→ **Your goal**:
Once you have read the data below, set it all down again exactly.

→ **Given records**:

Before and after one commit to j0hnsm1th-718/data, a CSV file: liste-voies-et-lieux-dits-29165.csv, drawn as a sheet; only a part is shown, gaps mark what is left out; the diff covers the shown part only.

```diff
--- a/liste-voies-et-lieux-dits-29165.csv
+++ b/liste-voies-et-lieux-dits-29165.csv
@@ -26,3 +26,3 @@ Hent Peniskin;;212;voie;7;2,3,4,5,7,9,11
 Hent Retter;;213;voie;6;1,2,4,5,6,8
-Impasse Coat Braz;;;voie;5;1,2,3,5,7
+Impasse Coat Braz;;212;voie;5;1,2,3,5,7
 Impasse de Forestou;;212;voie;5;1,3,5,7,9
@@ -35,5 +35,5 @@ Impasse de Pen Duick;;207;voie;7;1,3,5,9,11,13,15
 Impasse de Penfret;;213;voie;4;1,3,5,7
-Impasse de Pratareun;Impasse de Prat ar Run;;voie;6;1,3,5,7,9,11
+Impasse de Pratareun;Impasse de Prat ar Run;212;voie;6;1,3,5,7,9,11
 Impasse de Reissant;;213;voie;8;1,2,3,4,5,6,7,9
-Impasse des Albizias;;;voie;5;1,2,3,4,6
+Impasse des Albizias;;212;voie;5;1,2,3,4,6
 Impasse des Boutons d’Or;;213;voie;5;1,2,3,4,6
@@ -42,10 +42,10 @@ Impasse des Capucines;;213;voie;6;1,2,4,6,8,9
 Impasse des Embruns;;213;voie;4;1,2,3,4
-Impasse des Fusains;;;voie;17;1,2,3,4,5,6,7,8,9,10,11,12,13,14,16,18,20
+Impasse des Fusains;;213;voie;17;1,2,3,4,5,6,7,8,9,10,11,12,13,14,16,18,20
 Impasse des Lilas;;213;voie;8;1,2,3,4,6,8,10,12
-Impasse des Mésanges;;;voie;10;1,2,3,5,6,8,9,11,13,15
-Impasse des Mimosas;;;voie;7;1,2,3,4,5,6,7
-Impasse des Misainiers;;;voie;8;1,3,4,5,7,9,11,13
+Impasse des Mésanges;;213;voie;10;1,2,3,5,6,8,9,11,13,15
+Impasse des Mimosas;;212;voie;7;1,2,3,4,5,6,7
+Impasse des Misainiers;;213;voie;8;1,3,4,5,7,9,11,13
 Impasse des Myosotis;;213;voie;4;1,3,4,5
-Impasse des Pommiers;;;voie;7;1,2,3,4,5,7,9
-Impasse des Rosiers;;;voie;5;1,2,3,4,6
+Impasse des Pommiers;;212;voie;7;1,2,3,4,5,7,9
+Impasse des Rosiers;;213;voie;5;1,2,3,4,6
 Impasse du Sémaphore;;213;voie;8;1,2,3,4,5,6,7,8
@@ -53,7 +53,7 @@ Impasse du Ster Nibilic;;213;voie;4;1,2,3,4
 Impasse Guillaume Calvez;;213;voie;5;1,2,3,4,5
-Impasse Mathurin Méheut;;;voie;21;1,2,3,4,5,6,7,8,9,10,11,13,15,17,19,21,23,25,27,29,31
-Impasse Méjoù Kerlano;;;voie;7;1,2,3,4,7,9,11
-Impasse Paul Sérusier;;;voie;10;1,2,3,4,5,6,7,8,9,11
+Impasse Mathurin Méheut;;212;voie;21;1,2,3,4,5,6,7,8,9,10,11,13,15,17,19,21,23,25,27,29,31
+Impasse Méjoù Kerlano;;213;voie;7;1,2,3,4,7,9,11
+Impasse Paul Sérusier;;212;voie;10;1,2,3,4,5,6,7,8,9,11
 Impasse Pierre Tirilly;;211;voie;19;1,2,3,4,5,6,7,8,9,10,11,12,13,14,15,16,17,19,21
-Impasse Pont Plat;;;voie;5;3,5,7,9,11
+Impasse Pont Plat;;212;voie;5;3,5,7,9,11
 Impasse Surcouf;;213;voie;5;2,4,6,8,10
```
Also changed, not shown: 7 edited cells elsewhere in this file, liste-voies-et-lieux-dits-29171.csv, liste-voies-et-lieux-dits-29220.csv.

→ **Exercise response**:
Before and after one commit to j0hnsm1th-718/data, a CSV file: liste-voies-et-lieux-dits-29165.csv, drawn as a sheet; only a part is shown, gaps mark what is left out; the diff covers the shown part only.

```diff
--- a/liste-voies-et-lieux-dits-29165.csv
+++ b/liste-voies-et-lieux-dits-29165.csv
@@ -26,3 +26,3 @@ Hent Peniskin;;212;voie;7;2,3,4,5,7,9,11
 Hent Retter;;213;voie;6;1,2,4,5,6,8
-Impasse Coat Braz;;;voie;5;1,2,3,5,7
+Impasse Coat Braz;;212;voie;5;1,2,3,5,7
 Impasse de Forestou;;212;voie;5;1,3,5,7,9
@@ -35,5 +35,5 @@ Impasse de Pen Duick;;207;voie;7;1,3,5,9,11,13,15
 Impasse de Penfret;;213;voie;4;1,3,5,7
-Impasse de Pratareun;Impasse de Prat ar Run;;voie;6;1,3,5,7,9,11
+Impasse de Pratareun;Impasse de Prat ar Run;212;voie;6;1,3,5,7,9,11
 Impasse de Reissant;;213;voie;8;1,2,3,4,5,6,7,9
-Impasse des Albizias;;;voie;5;1,2,3,4,6
+Impasse des Albizias;;212;voie;5;1,2,3,4,6
 Impasse des Boutons d’Or;;213;voie;5;1,2,3,4,6
@@ -42,10 +42,10 @@ Impasse des Capucines;;213;voie;6;1,2,4,6,8,9
 Impasse des Embruns;;213;voie;4;1,2,3,4
-Impasse des Fusains;;;voie;17;1,2,3,4,5,6,7,8,9,10,11,12,13,14,16,18,20
+Impasse des Fusains;;213;voie;17;1,2,3,4,5,6,7,8,9,10,11,12,13,14,16,18,20
 Impasse des Lilas;;213;voie;8;1,2,3,4,6,8,10,12
-Impasse des Mésanges;;;voie;10;1,2,3,5,6,8,9,11,13,15
-Impasse des Mimosas;;;voie;7;1,2,3,4,5,6,7
-Impasse des Misainiers;;;voie;8;1,3,4,5,7,9,11,13
+Impasse des Mésanges;;213;voie;10;1,2,3,5,6,8,9,11,13,15
+Impasse des Mimosas;;212;voie;7;1,2,3,4,5,6,7
+Impasse des Misainiers;;213;voie;8;1,3,4,5,7,9,11,13
 Impasse des Myosotis;;213;voie;4;1,3,4,5
-Impasse des Pommiers;;;voie;7;1,2,3,4,5,7,9
-Impasse des Rosiers;;;voie;5;1,2,3,4,6
+Impasse des Pommiers;;212;voie;7;1,2,3,4,5,7,9
+Impasse des Rosiers;;213;voie;5;1,2,3,4,6
 Impasse du Sémaphore;;213;voie;8;1,2,3,4,5,6,7,8
@@ -53,7 +53,7 @@ Impasse du Ster Nibilic;;213;voie;4;1,2,3,4
 Impasse Guillaume Calvez;;213;voie;5;1,2,3,4,5
-Impasse Mathurin Méheut;;;voie;21;1,2,3,4,5,6,7,8,9,10,11,13,15,17,19,21,23,25,27,29,31
-Impasse Méjoù Kerlano;;;voie;7;1,2,3,4,7,9,11
-Impasse Paul Sérusier;;;voie;10;1,2,3,4,5,6,7,8,9,11
+Impasse Mathurin Méheut;;212;voie;21;1,2,3,4,5,6,7,8,9,10,11,13,15,17,19,21,23,25,27,29,31
+Impasse Méjoù Kerlano;;213;voie;7;1,2,3,4,7,9,11
+Impasse Paul Sérusier;;212;voie;10;1,2,3,4,5,6,7,8,9,11
 Impasse Pierre Tirilly;;211;voie;19;1,2,3,4,5,6,7,8,9,10,11,12,13,14,15,16,17,19,21
-Impasse Pont Plat;;;voie;5;3,5,7,9,11
+Impasse Pont Plat;;212;voie;5;3,5,7,9,11
 Impasse Surcouf;;213;voie;5;2,4,6,8,10
```
Also changed, not shown: 7 edited cells elsewhere in this file, liste-voies-et-lieux-dits-29171.csv, liste-voies-et-lieux-dits-29220.csv.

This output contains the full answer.